Federal authorities are continuing their investigation into the disgraced financier despite Epstein’s suicide in August in a Manhattan detention center where he was awaiting trial on sex trafficking charges
Andrew’s accuser, Virginia Roberts Giuffre, 36, has asserted that she was forced by Espstein to have sex with Andrew three times when she was just a teenager. On those occasions, Giuffre said, she met the prince in New York, the U.S. Virgin Islands and in London.
In an interview with the BBC last year, the prince said he had “no recollection of ever meeting this lady, none whatsoever.”
Lawyers representing some of Epstein’s other accusers have issued statements urging him to fully cooperate with American investigators as they look into Epstein’s alleged trafficking network and his possible associates.
“I urge Prince Andrew to contact the investigators for the U.S. Attorneys’ Office for the Southern District of New York and volunteer to be interviewed by them without conditions and without delay,” said Gloria Allred, who represents five accusers who are suing Epstein’s estate.
Spencer Kuvin, who has represented Epstein accusers in the past, has said Andrew should waive diplomatic immunity and subject himself to the jurisdiction of U.S. authorities.
“He should meet with federal investigators as soon as possible, under oath, and answer for his actions while he spent time with Epstein,” Kuvin said.
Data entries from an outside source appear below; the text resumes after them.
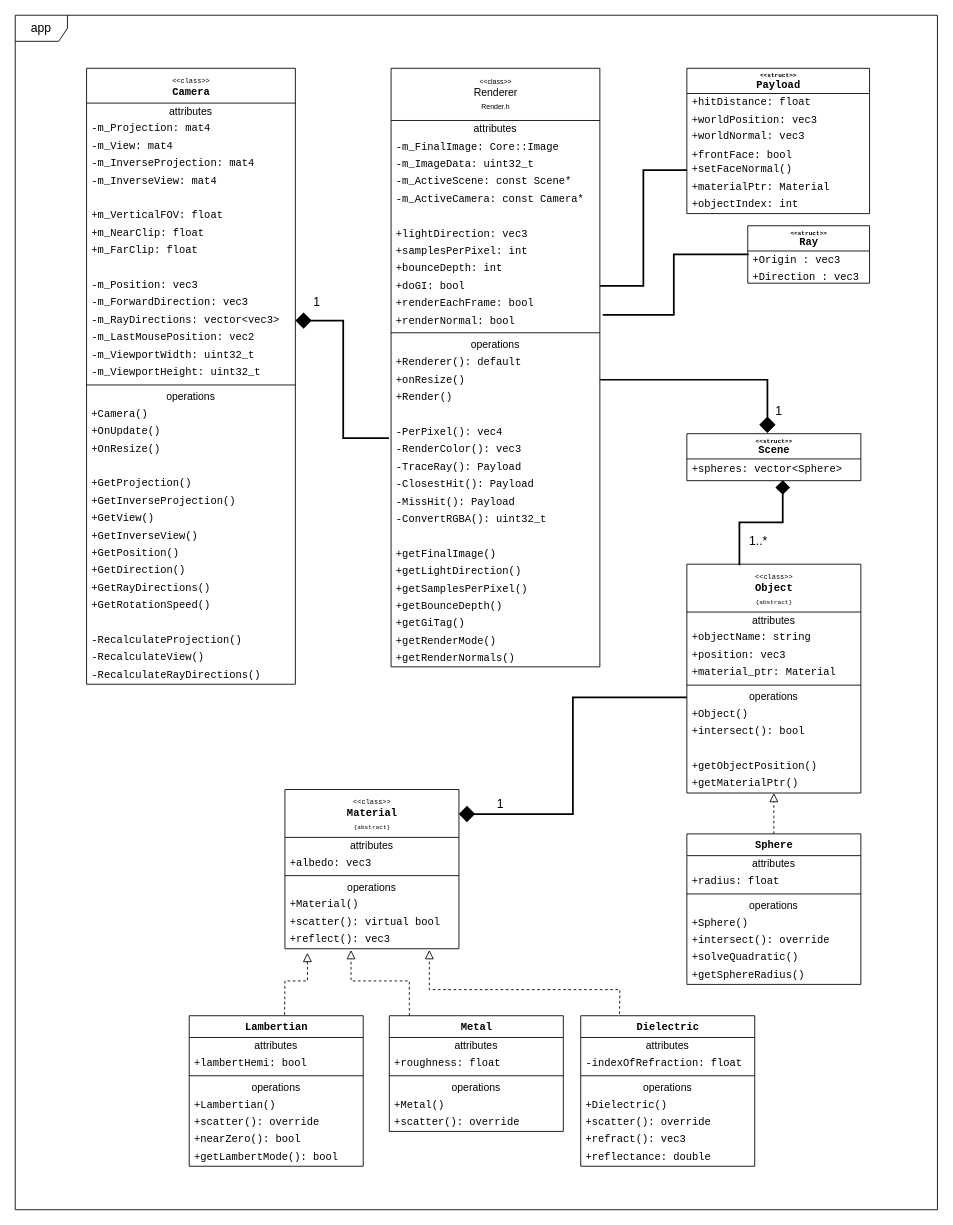
Earlier version of the draw.io diagram documentation/uml/classDiagram.drawio (DeanKJones/RayTracer). Source tidied: cells renumbered, new cells numbered last; positions are measured from the earlier drawing's top-left corner, leaving out a move shared by most shapes. Both pictures are drawn from the tidied source at 87%, with x=0, y=0 at pixel (15, 15).
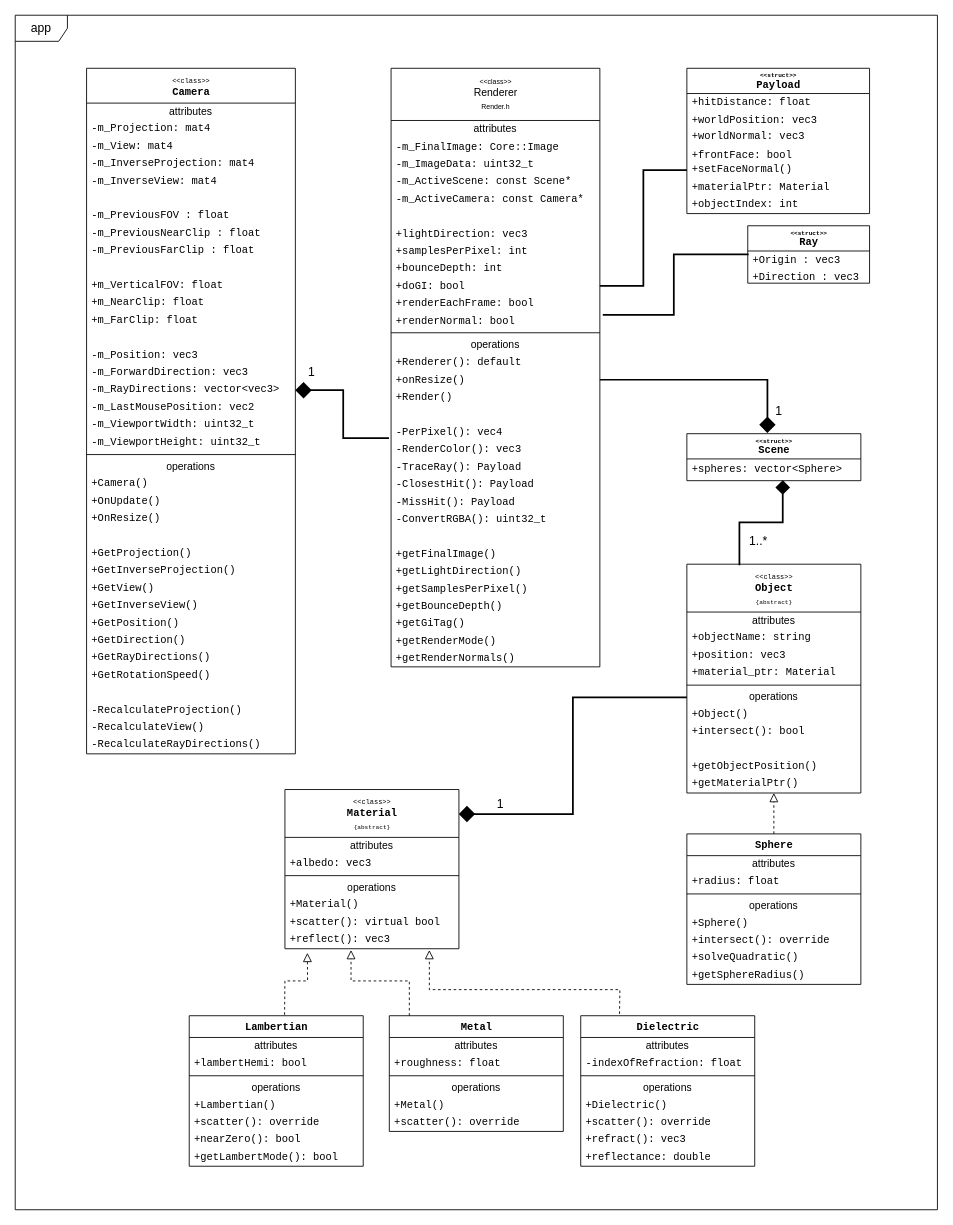
The same diagram, later.

Commit message (it also covers changes not shown here):
Update Class Diagram

The edit, as a diff of the source:
```diff
@@
     <mxCell id="85" value="&lt;font style=&quot;font-size: 8px&quot;&gt;&amp;lt;&amp;lt;class&amp;gt;&amp;gt;&lt;/font&gt;&lt;br&gt;&lt;b&gt;Camera&lt;/b&gt;" style="swimlane;fontStyle=0;align=center;verticalAlign=top;horizontal=1;startSize=40;html=1;fontFamily=Courier New;fontSize=12;rounded=0;" parent="1" vertex="1">
-      <mxGeometry x="82" y="61" width="240" height="708" as="geometry" />
+      <mxGeometry x="82" y="61" width="240" height="788" as="geometry" />
     </mxCell>
@@
+    <mxCell id="148" value="&lt;br&gt;" style="text;html=1;strokeColor=none;fillColor=none;align=left;verticalAlign=middle;spacingLeft=4;spacingRight=4;overflow=hidden;fontFamily=Courier New;fontSize=12;rounded=0;" parent="85" vertex="1">
+      <mxGeometry y="140" width="240" height="20" as="geometry" />
+    </mxCell>
+    <mxCell id="149" value="-m_PreviousFOV : float" style="text;html=1;strokeColor=none;fillColor=none;align=left;verticalAlign=middle;spacingLeft=4;spacingRight=4;overflow=hidden;fontFamily=Courier New;fontSize=12;rounded=0;" parent="85" vertex="1">
+      <mxGeometry y="160" width="240" height="20" as="geometry" />
+    </mxCell>
+    <mxCell id="150" value="-m_PreviousNearClip : float" style="text;html=1;strokeColor=none;fillColor=none;align=left;verticalAlign=middle;spacingLeft=4;spacingRight=4;overflow=hidden;fontFamily=Courier New;fontSize=12;rounded=0;" parent="85" vertex="1">
+      <mxGeometry y="180" width="240" height="20" as="geometry" />
+    </mxCell>
+    <mxCell id="151" value="-m_PreviousFarClip : float" style="text;html=1;strokeColor=none;fillColor=none;align=left;verticalAlign=middle;spacingLeft=4;spacingRight=4;overflow=hidden;fontFamily=Courier New;fontSize=12;rounded=0;" parent="85" vertex="1">
+      <mxGeometry y="200" width="240" height="20" as="geometry" />
+    </mxCell>
     <mxCell id="91" value="&lt;br&gt;" style="text;html=1;strokeColor=none;fillColor=none;align=left;verticalAlign=middle;spacingLeft=4;spacingRight=4;overflow=hidden;fontFamily=Courier New;fontSize=12;rounded=0;" parent="85" vertex="1">
-      <mxGeometry y="140" width="240" height="20" as="geometry" />
+      <mxGeometry y="220" width="240" height="20" as="geometry" />
     </mxCell>
     <mxCell id="92" value="+m_VerticalFOV: float" style="text;html=1;strokeColor=none;fillColor=none;align=left;verticalAlign=middle;spacingLeft=4;spacingRight=4;overflow=hidden;fontFamily=Courier New;fontSize=12;rounded=0;" parent="85" vertex="1">
-      <mxGeometry y="160" width="240" height="20" as="geometry" />
+      <mxGeometry y="240" width="240" height="20" as="geometry" />
     </mxCell>
     <mxCell id="93" value="+m_NearClip: float" style="text;html=1;strokeColor=none;fillColor=none;align=left;verticalAlign=middle;spacingLeft=4;spacingRight=4;overflow=hidden;fontFamily=Courier New;fontSize=12;rounded=0;" parent="85" vertex="1">
-      <mxGeometry y="180" width="240" height="20" as="geometry" />
+      <mxGeometry y="260" width="240" height="20" as="geometry" />
     </mxCell>
     <mxCell id="94" value="+m_FarClip: float" style="text;html=1;strokeColor=none;fillColor=none;align=left;verticalAlign=middle;spacingLeft=4;spacingRight=4;overflow=hidden;fontFamily=Courier New;fontSize=12;rounded=0;" parent="85" vertex="1">
-      <mxGeometry y="200" width="240" height="20" as="geometry" />
+      <mxGeometry y="280" width="240" height="20" as="geometry" />
     </mxCell>
     <mxCell id="95" value="&lt;br&gt;" style="text;html=1;strokeColor=none;fillColor=none;align=left;verticalAlign=middle;spacingLeft=4;spacingRight=4;overflow=hidden;fontFamily=Courier New;fontSize=12;rounded=0;" parent="85" vertex="1">
-      <mxGeometry y="220" width="240" height="20" as="geometry" />
+      <mxGeometry y="300" width="240" height="20" as="geometry" />
     </mxCell>
     <mxCell id="96" value="-m_Position: vec3" style="text;html=1;strokeColor=none;fillColor=none;align=left;verticalAlign=middle;spacingLeft=4;spacingRight=4;overflow=hidden;fontFamily=Courier New;fontSize=12;rounded=0;" parent="85" vertex="1">
-      <mxGeometry y="240" width="240" height="20" as="geometry" />
+      <mxGeometry y="320" width="240" height="20" as="geometry" />
     </mxCell>
     <mxCell id="97" value="-m_ForwardDirection: vec3" style="text;html=1;strokeColor=none;fillColor=none;align=left;verticalAlign=middle;spacingLeft=4;spacingRight=4;overflow=hidden;fontFamily=Courier New;fontSize=12;rounded=0;" parent="85" vertex="1">
-      <mxGeometry y="260" width="240" height="20" as="geometry" />
+      <mxGeometry y="340" width="240" height="20" as="geometry" />
     </mxCell>
     <mxCell id="98" value="-m_RayDirections: vector&amp;lt;vec3&amp;gt;" style="text;html=1;strokeColor=none;fillColor=none;align=left;verticalAlign=middle;spacingLeft=4;spacingRight=4;overflow=hidden;points=[[0,0.5],[1,0.5]];portConstraint=eastwest;fontFamily=Courier New;fontSize=12;rounded=0;" parent="85" vertex="1">
-      <mxGeometry y="280" width="240" height="20" as="geometry" />
+      <mxGeometry y="360" width="240" height="20" as="geometry" />
     </mxCell>
     <mxCell id="99" value="-m_LastMousePosition: vec2" style="text;html=1;strokeColor=none;fillColor=none;align=left;verticalAlign=middle;spacingLeft=4;spacingRight=4;overflow=hidden;fontFamily=Courier New;fontSize=12;rounded=0;" parent="85" vertex="1">
-      <mxGeometry y="300" width="240" height="20" as="geometry" />
+      <mxGeometry y="380" width="240" height="20" as="geometry" />
     </mxCell>
     <mxCell id="100" value="-m_ViewportWidth: uint32_t" style="text;html=1;strokeColor=none;fillColor=none;align=left;verticalAlign=middle;spacingLeft=4;spacingRight=4;overflow=hidden;fontFamily=Courier New;fontSize=12;rounded=0;" parent="85" vertex="1">
-      <mxGeometry y="320" width="240" height="20" as="geometry" />
+      <mxGeometry y="400" width="240" height="20" as="geometry" />
     </mxCell>
     <mxCell id="101" value="-m_ViewportHeight: uint32_t" style="text;html=1;strokeColor=none;fillColor=none;align=left;verticalAlign=middle;spacingLeft=4;spacingRight=4;overflow=hidden;fontFamily=Courier New;fontSize=12;rounded=0;" parent="85" vertex="1">
-      <mxGeometry y="340" width="240" height="20" as="geometry" />
+      <mxGeometry y="420" width="240" height="20" as="geometry" />
     </mxCell>
     <mxCell id="102" style="line;strokeWidth=1;fillColor=none;align=left;verticalAlign=middle;spacingTop=-1;spacingLeft=3;spacingRight=3;labelPosition=right;fontFamily=Courier New;fontSize=12;rounded=0;" parent="85" vertex="1">
-      <mxGeometry y="360" width="240" height="8" as="geometry" />
+      <mxGeometry y="440" width="240" height="8" as="geometry" />
     </mxCell>
     <mxCell id="103" value="&lt;font face=&quot;Helvetica&quot;&gt;operations&lt;/font&gt;" style="text;html=1;strokeColor=none;fillColor=none;align=center;verticalAlign=middle;spacingLeft=4;spacingRight=4;overflow=hidden;fontFamily=Courier New;fontSize=12;rounded=0;" parent="85" vertex="1">
-      <mxGeometry y="368" width="240" height="20" as="geometry" />
+      <mxGeometry y="448" width="240" height="20" as="geometry" />
     </mxCell>
     <mxCell id="104" value="+Camera()" style="text;html=1;strokeColor=none;fillColor=none;align=left;verticalAlign=middle;spacingLeft=4;spacingRight=4;overflow=hidden;fontFamily=Courier New;fontSize=12;rounded=0;" parent="85" vertex="1">
-      <mxGeometry y="388" width="240" height="20" as="geometry" />
+      <mxGeometry y="468" width="240" height="20" as="geometry" />
     </mxCell>
     <mxCell id="105" value="+OnUpdate()" style="text;html=1;strokeColor=none;fillColor=none;align=left;verticalAlign=middle;spacingLeft=4;spacingRight=4;overflow=hidden;fontFamily=Courier New;fontSize=12;rounded=0;" parent="85" vertex="1">
-      <mxGeometry y="408" width="240" height="20" as="geometry" />
+      <mxGeometry y="488" width="240" height="20" as="geometry" />
     </mxCell>
     <mxCell id="106" value="+OnResize()" style="text;html=1;strokeColor=none;fillColor=none;align=left;verticalAlign=middle;spacingLeft=4;spacingRight=4;overflow=hidden;fontFamily=Courier New;fontSize=12;rounded=0;" parent="85" vertex="1">
-      <mxGeometry y="428" width="240" height="20" as="geometry" />
+      <mxGeometry y="508" width="240" height="20" as="geometry" />
     </mxCell>
     <mxCell id="107" value="&lt;br&gt;" style="text;html=1;strokeColor=none;fillColor=none;align=left;verticalAlign=middle;spacingLeft=4;spacingRight=4;overflow=hidden;fontFamily=Courier New;fontSize=12;rounded=0;" parent="85" vertex="1">
-      <mxGeometry y="448" width="240" height="20" as="geometry" />
+      <mxGeometry y="528" width="240" height="20" as="geometry" />
     </mxCell>
     <mxCell id="108" value="+GetProjection()" style="text;html=1;strokeColor=none;fillColor=none;align=left;verticalAlign=middle;spacingLeft=4;spacingRight=4;overflow=hidden;fontFamily=Courier New;fontSize=12;rounded=0;" parent="85" vertex="1">
-      <mxGeometry y="468" width="240" height="20" as="geometry" />
+      <mxGeometry y="548" width="240" height="20" as="geometry" />
     </mxCell>
     <mxCell id="109" value="+GetInverseProjection()" style="text;html=1;strokeColor=none;fillColor=none;align=left;verticalAlign=middle;spacingLeft=4;spacingRight=4;overflow=hidden;fontFamily=Courier New;fontSize=12;rounded=0;" parent="85" vertex="1">
-      <mxGeometry y="488" width="240" height="20" as="geometry" />
+      <mxGeometry y="568" width="240" height="20" as="geometry" />
     </mxCell>
     <mxCell id="110" value="+GetView()" style="text;html=1;strokeColor=none;fillColor=none;align=left;verticalAlign=middle;spacingLeft=4;spacingRight=4;overflow=hidden;fontFamily=Courier New;fontSize=12;rounded=0;" parent="85" vertex="1">
-      <mxGeometry y="508" width="240" height="20" as="geometry" />
+      <mxGeometry y="588" width="240" height="20" as="geometry" />
     </mxCell>
     <mxCell id="111" value="+GetInverseView()" style="text;html=1;strokeColor=none;fillColor=none;align=left;verticalAlign=middle;spacingLeft=4;spacingRight=4;overflow=hidden;fontFamily=Courier New;fontSize=12;rounded=0;" parent="85" vertex="1">
-      <mxGeometry y="528" width="240" height="20" as="geometry" />
+      <mxGeometry y="608" width="240" height="20" as="geometry" />
     </mxCell>
     <mxCell id="112" value="+GetPosition()" style="text;html=1;strokeColor=none;fillColor=none;align=left;verticalAlign=middle;spacingLeft=4;spacingRight=4;overflow=hidden;fontFamily=Courier New;fontSize=12;rounded=0;" parent="85" vertex="1">
-      <mxGeometry y="548" width="240" height="20" as="geometry" />
+      <mxGeometry y="628" width="240" height="20" as="geometry" />
     </mxCell>
     <mxCell id="113" value="+GetDirection()" style="text;html=1;strokeColor=none;fillColor=none;align=left;verticalAlign=middle;spacingLeft=4;spacingRight=4;overflow=hidden;fontFamily=Courier New;fontSize=12;rounded=0;" parent="85" vertex="1">
-      <mxGeometry y="568" width="240" height="20" as="geometry" />
+      <mxGeometry y="648" width="240" height="20" as="geometry" />
     </mxCell>
     <mxCell id="114" value="+GetRayDirections()" style="text;html=1;strokeColor=none;fillColor=none;align=left;verticalAlign=middle;spacingLeft=4;spacingRight=4;overflow=hidden;fontFamily=Courier New;fontSize=12;rounded=0;" parent="85" vertex="1">
-      <mxGeometry y="588" width="240" height="20" as="geometry" />
+      <mxGeometry y="668" width="240" height="20" as="geometry" />
     </mxCell>
     <mxCell id="115" value="+GetRotationSpeed()" style="text;html=1;strokeColor=none;fillColor=none;align=left;verticalAlign=middle;spacingLeft=4;spacingRight=4;overflow=hidden;fontFamily=Courier New;fontSize=12;rounded=0;" parent="85" vertex="1">
-      <mxGeometry y="608" width="240" height="20" as="geometry" />
+      <mxGeometry y="688" width="240" height="20" as="geometry" />
     </mxCell>
     <mxCell id="116" value="&lt;br&gt;" style="text;html=1;strokeColor=none;fillColor=none;align=left;verticalAlign=middle;spacingLeft=4;spacingRight=4;overflow=hidden;fontFamily=Courier New;fontSize=12;rounded=0;" parent="85" vertex="1">
-      <mxGeometry y="628" width="240" height="20" as="geometry" />
+      <mxGeometry y="708" width="240" height="20" as="geometry" />
     </mxCell>
     <mxCell id="117" value="-RecalculateProjection()" style="text;html=1;strokeColor=none;fillColor=none;align=left;verticalAlign=middle;spacingLeft=4;spacingRight=4;overflow=hidden;fontFamily=Courier New;fontSize=12;rounded=0;" parent="85" vertex="1">
-      <mxGeometry y="648" width="240" height="20" as="geometry" />
+      <mxGeometry y="728" width="240" height="20" as="geometry" />
     </mxCell>
     <mxCell id="118" value="-RecalculateView()" style="text;html=1;strokeColor=none;fillColor=none;align=left;verticalAlign=middle;spacingLeft=4;spacingRight=4;overflow=hidden;fontFamily=Courier New;fontSize=12;rounded=0;" parent="85" vertex="1">
-      <mxGeometry y="668" width="240" height="20" as="geometry" />
+      <mxGeometry y="748" width="240" height="20" as="geometry" />
     </mxCell>
     <mxCell id="119" value="-RecalculateRayDirections()" style="text;html=1;strokeColor=none;fillColor=none;align=left;verticalAlign=middle;spacingLeft=4;spacingRight=4;overflow=hidden;fontFamily=Courier New;fontSize=12;rounded=0;" parent="85" vertex="1">
-      <mxGeometry y="688" width="240" height="20" as="geometry" />
+      <mxGeometry y="768" width="240" height="20" as="geometry" />
     </mxCell>
```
“The fact that he used the phrase ‘if required’ shows that he and counsel for the royal family are providing themselves a possible window to argue that compelling the prince’s attendance at a sworn interview could be argued is not ‘required,’ ” Kuvin said. “This is just another way to avoid his moral duty to place the victims first, over any personal relationships he may have.”
Contributing: Leora Arnowitz and Maria Puente